> _THE PROBLEM_
Exact reproduction of all the data is required, with pictures excluded.

*** Opening STORED DATA ***

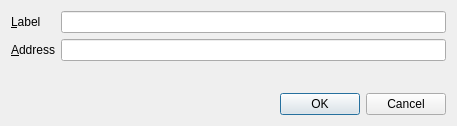
First picture: the form in src/qt/forms/editaddressdialog.ui, repository KrvnoZrnce/MACDCoin, before the edit.
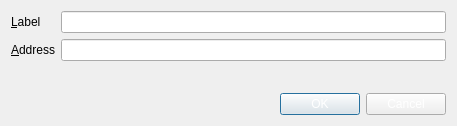
Second picture: the form after the edit.

The edit to the form file:
```diff
--- a/src/qt/forms/editaddressdialog.ui
+++ b/src/qt/forms/editaddressdialog.ui
@@ -63,6 +63,9 @@
    </item>
    <item>
     <widget class="QDialogButtonBox" name="buttonBox">
+     <property name="styleSheet">
+      <string notr="true">color:white;</string>
+     </property>
      <property name="orientation">
       <enum>Qt::Horizontal</enum>
      </property>
```
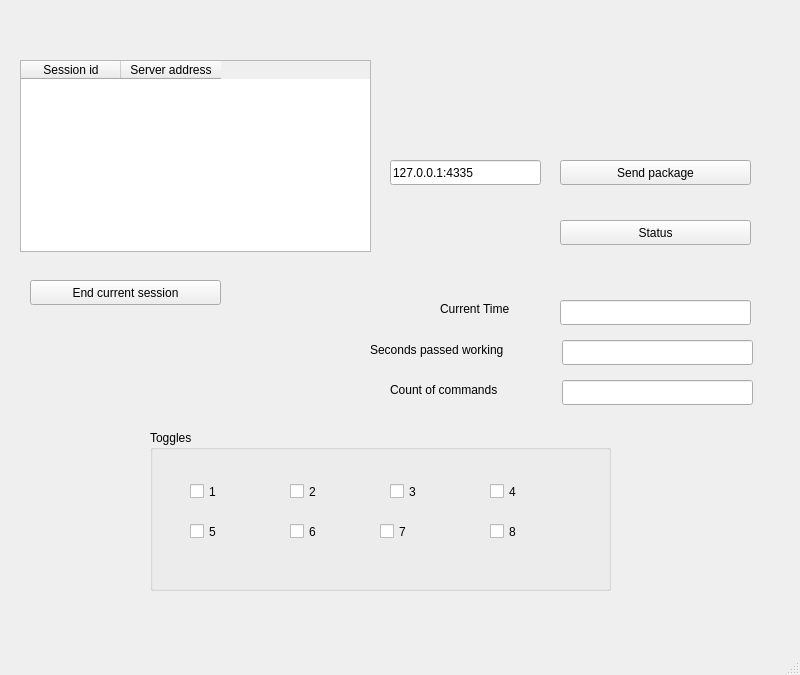
Before: the Qt Designer form practice_task/mainwindow.ui in ThatsRightImKiryu/CNIIAG-Practice, drawn with Qt 5.
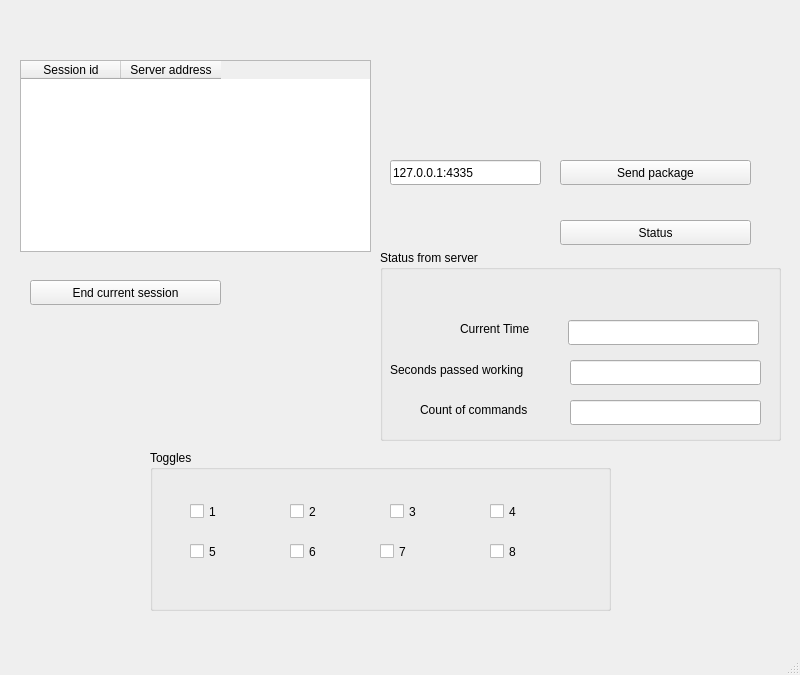
After: the same form once the commit is applied.

What changed in the file:
```diff
--- a/practice_task/mainwindow.ui
+++ b/practice_task/mainwindow.ui
@@ -56,61 +56,6 @@
      <string>Status</string>
     </property>
    </widget>
-   <widget class="QLineEdit" name="currentTimeLE">
-    <property name="enabled">
-     <bool>true</bool>
-    </property>
-    <property name="geometry">
-     <rect>
-      <x>560</x>
-      <y>300</y>
-      <width>191</width>
-      <height>25</height>
-     </rect>
-    </property>
-    <property name="readOnly">
-     <bool>true</bool>
-    </property>
-   </widget>
-   <widget class="QLineEdit" name="workingTimeLE">
-    <property name="geometry">
-     <rect>
-      <x>562</x>
-      <y>340</y>
-      <width>191</width>
-      <height>25</height>
-     </rect>
-    </property>
-    <property name="readOnly">
-     <bool>true</bool>
-    </property>
-   </widget>
-   <widget class="QLabel" name="label">
-    <property name="geometry">
-     <rect>
-      <x>440</x>
-      <y>300</y>
-      <width>101</width>
-      <height>17</height>
-     </rect>
-    </property>
-    <property name="text">
-     <string>Current Time</string>
-    </property>
-   </widget>
-   <widget class="QLabel" name="label_2">
-    <property name="geometry">
-     <rect>
-      <x>370</x>
-      <y>340</y>
-      <width>171</width>
-      <height>20</height>
-     </rect>
-    </property>
-    <property name="text">
-     <string>Seconds passed working</string>
-    </property>
-   </widget>
    <widget class="QTableWidget" name="sessionTable">
     <property name="geometry">
      <rect>
@@ -143,32 +88,6 @@
      </property>
     </column>
    </widget>
-   <widget class="QLabel" name="label_3">
-    <property name="geometry">
-     <rect>
-      <x>390</x>
-      <y>380</y>
-      <width>151</width>
-      <height>20</height>
-     </rect>
-    </property>
-    <property name="text">
-     <string>Count of commands</string>
-    </property>
-   </widget>
-   <widget class="QLineEdit" name="commandLE">
-    <property name="geometry">
-     <rect>
-      <x>562</x>
-      <y>380</y>
-      <width>191</width>
-      <height>25</height>
-     </rect>
-    </property>
-    <property name="readOnly">
-     <bool>true</bool>
-    </property>
-   </widget>
    <widget class="QPushButton" name="endSessionBtn">
     <property name="geometry">
      <rect>
@@ -186,7 +105,7 @@
     <property name="geometry">
      <rect>
       <x>150</x>
-      <y>430</y>
+      <y>450</y>
       <width>461</width>
       <height>161</height>
      </rect>
@@ -299,6 +218,100 @@
      </property>
     </widget>
    </widget>
+   <widget class="QGroupBox" name="StatusGroupBox">
+    <property name="geometry">
+     <rect>
+      <x>380</x>
+      <y>250</y>
+      <width>401</width>
+      <height>191</height>
+     </rect>
+    </property>
+    <property name="title">
+     <string>Status from server</string>
+    </property>
+    <widget class="QLineEdit" name="commandLE">
+     <property name="geometry">
+      <rect>
+       <x>190</x>
+       <y>150</y>
+       <width>191</width>
+       <height>25</height>
+      </rect>
+     </property>
+     <property name="readOnly">
+      <bool>true</bool>
+     </property>
+    </widget>
+    <widget class="QLabel" name="label_3">
+     <property name="geometry">
+      <rect>
+       <x>40</x>
+       <y>150</y>
+       <width>151</width>
+       <height>20</height>
+      </rect>
+     </property>
+     <property name="text">
+      <string>Count of commands</string>
+     </property>
+    </widget>
+    <widget class="QLineEdit" name="workingTimeLE">
+     <property name="geometry">
+      <rect>
+       <x>190</x>
+       <y>110</y>
+       <width>191</width>
+       <height>25</height>
+      </rect>
+     </property>
+     <property name="readOnly">
+      <bool>true</bool>
+     </property>
+    </widget>
+    <widget class="QLabel" name="label">
+     <property name="geometry">
+      <rect>
+       <x>80</x>
+       <y>70</y>
+       <width>101</width>
+       <height>17</height>
+      </rect>
+     </property>
+     <property name="text">
+      <string>Current Time</string>
+     </property>
+    </widget>
+    <widget class="QLineEdit" name="currentTimeLE">
+     <property name="enabled">
+      <bool>true</bool>
+     </property>
+     <property name="geometry">
+      <rect>
+       <x>188</x>
+       <y>70</y>
+       <width>191</width>
+       <height>25</height>
+      </rect>
+     </property>
+     <property name="readOnly">
+      <bool>true</bool>
+     </property>
+    </widget>
+    <widget class="QLabel" name="label_2">
+     <property name="geometry">
+      <rect>
+       <x>10</x>
+       <y>110</y>
+       <width>171</width>
+       <height>20</height>
+      </rect>
+     </property>
+     <property name="text">
+      <string>Seconds passed working</string>
+     </property>
+    </widget>
+   </widget>
   </widget>
   <widget class="QStatusBar" name="statusbar"/>
  </widget>
```
Left out of the diff: 2 changed lines with no effect on the pictures.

*** Closing STORED DATA ***

> _ANSWER SPACE_
First picture: the form in src/qt/forms/editaddressdialog.ui, repository KrvnoZrnce/MACDCoin, before the edit.
Second picture: the form after the edit.

The edit to the form file:
```diff
--- a/src/qt/forms/editaddressdialog.ui
+++ b/src/qt/forms/editaddressdialog.ui
@@ -63,6 +63,9 @@
    </item>
    <item>
     <widget class="QDialogButtonBox" name="buttonBox">
+     <property name="styleSheet">
+      <string notr="true">color:white;</string>
+     </property>
      <property name="orientation">
       <enum>Qt::Horizontal</enum>
      </property>
```
Before: the Qt Designer form practice_task/mainwindow.ui in ThatsRightImKiryu/CNIIAG-Practice, drawn with Qt 5.
After: the same form once the commit is applied.

What changed in the file:
```diff
--- a/practice_task/mainwindow.ui
+++ b/practice_task/mainwindow.ui
@@ -56,61 +56,6 @@
      <string>Status</string>
     </property>
    </widget>
-   <widget class="QLineEdit" name="currentTimeLE">
-    <property name="enabled">
-     <bool>true</bool>
-    </property>
-    <property name="geometry">
-     <rect>
-      <x>560</x>
-      <y>300</y>
-      <width>191</width>
-      <height>25</height>
-     </rect>
-    </property>
-    <property name="readOnly">
-     <bool>true</bool>
-    </property>
-   </widget>
-   <widget class="QLineEdit" name="workingTimeLE">
-    <property name="geometry">
-     <rect>
-      <x>562</x>
-      <y>340</y>
-      <width>191</width>
-      <height>25</height>
-     </rect>
-    </property>
-    <property name="readOnly">
-     <bool>true</bool>
-    </property>
-   </widget>
-   <widget class="QLabel" name="label">
-    <property name="geometry">
-     <rect>
-      <x>440</x>
-      <y>300</y>
-      <width>101</width>
-      <height>17</height>
-     </rect>
-    </property>
-    <property name="text">
-     <string>Current Time</string>
-    </property>
-   </widget>
-   <widget class="QLabel" name="label_2">
-    <property name="geometry">
-     <rect>
-      <x>370</x>
-      <y>340</y>
-      <width>171</width>
-      <height>20</height>
-     </rect>
-    </property>
-    <property name="text">
-     <string>Seconds passed working</string>
-    </property>
-   </widget>
    <widget class="QTableWidget" name="sessionTable">
     <property name="geometry">
      <rect>
@@ -143,32 +88,6 @@
      </property>
     </column>
    </widget>
-   <widget class="QLabel" name="label_3">
-    <property name="geometry">
-     <rect>
-      <x>390</x>
-      <y>380</y>
-      <width>151</width>
-      <height>20</height>
-     </rect>
-    </property>
-    <property name="text">
-     <string>Count of commands</string>
-    </property>
-   </widget>
-   <widget class="QLineEdit" name="commandLE">
-    <property name="geometry">
-     <rect>
-      <x>562</x>
-      <y>380</y>
-      <width>191</width>
-      <height>25</height>
-     </rect>
-    </property>
-    <property name="readOnly">
-     <bool>true</bool>
-    </property>
-   </widget>
    <widget class="QPushButton" name="endSessionBtn">
     <property name="geometry">
      <rect>
@@ -186,7 +105,7 @@
     <property name="geometry">
      <rect>
       <x>150</x>
-      <y>430</y>
+      <y>450</y>
       <width>461</width>
       <height>161</height>
      </rect>
@@ -299,6 +218,100 @@
      </property>
     </widget>
    </widget>
+   <widget class="QGroupBox" name="StatusGroupBox">
+    <property name="geometry">
+     <rect>
+      <x>380</x>
+      <y>250</y>
+      <width>401</width>
+      <height>191</height>
+     </rect>
+    </property>
+    <property name="title">
+     <string>Status from server</string>
+    </property>
+    <widget class="QLineEdit" name="commandLE">
+     <property name="geometry">
+      <rect>
+       <x>190</x>
+       <y>150</y>
+       <width>191</width>
+       <height>25</height>
+      </rect>
+     </property>
+     <property name="readOnly">
+      <bool>true</bool>
+     </property>
+    </widget>
+    <widget class="QLabel" name="label_3">
+     <property name="geometry">
+      <rect>
+       <x>40</x>
+       <y>150</y>
+       <width>151</width>
+       <height>20</height>
+      </rect>
+     </property>
+     <property name="text">
+      <string>Count of commands</string>
+     </property>
+    </widget>
+    <widget class="QLineEdit" name="workingTimeLE">
+     <property name="geometry">
+      <rect>
+       <x>190</x>
+       <y>110</y>
+       <width>191</width>
+       <height>25</height>
+      </rect>
+     </property>
+     <property name="readOnly">
+      <bool>true</bool>
+     </property>
+    </widget>
+    <widget class="QLabel" name="label">
+     <property name="geometry">
+      <rect>
+       <x>80</x>
+       <y>70</y>
+       <width>101</width>
+       <height>17</height>
+      </rect>
+     </property>
+     <property name="text">
+      <string>Current Time</string>
+     </property>
+    </widget>
+    <widget class="QLineEdit" name="currentTimeLE">
+     <property name="enabled">
+      <bool>true</bool>
+     </property>
+     <property name="geometry">
+      <rect>
+       <x>188</x>
+       <y>70</y>
+       <width>191</width>
+       <height>25</height>
+      </rect>
+     </property>
+     <property name="readOnly">
+      <bool>true</bool>
+     </property>
+    </widget>
+    <widget class="QLabel" name="label_2">
+     <property name="geometry">
+      <rect>
+       <x>10</x>
+       <y>110</y>
+       <width>171</width>
+       <height>20</height>
+      </rect>
+     </property>
+     <property name="text">
+      <string>Seconds passed working</string>
+     </property>
+    </widget>
+   </widget>
   </widget>
   <widget class="QStatusBar" name="statusbar"/>
  </widget>
```
Left out of the diff: 2 changed lines with no effect on the pictures.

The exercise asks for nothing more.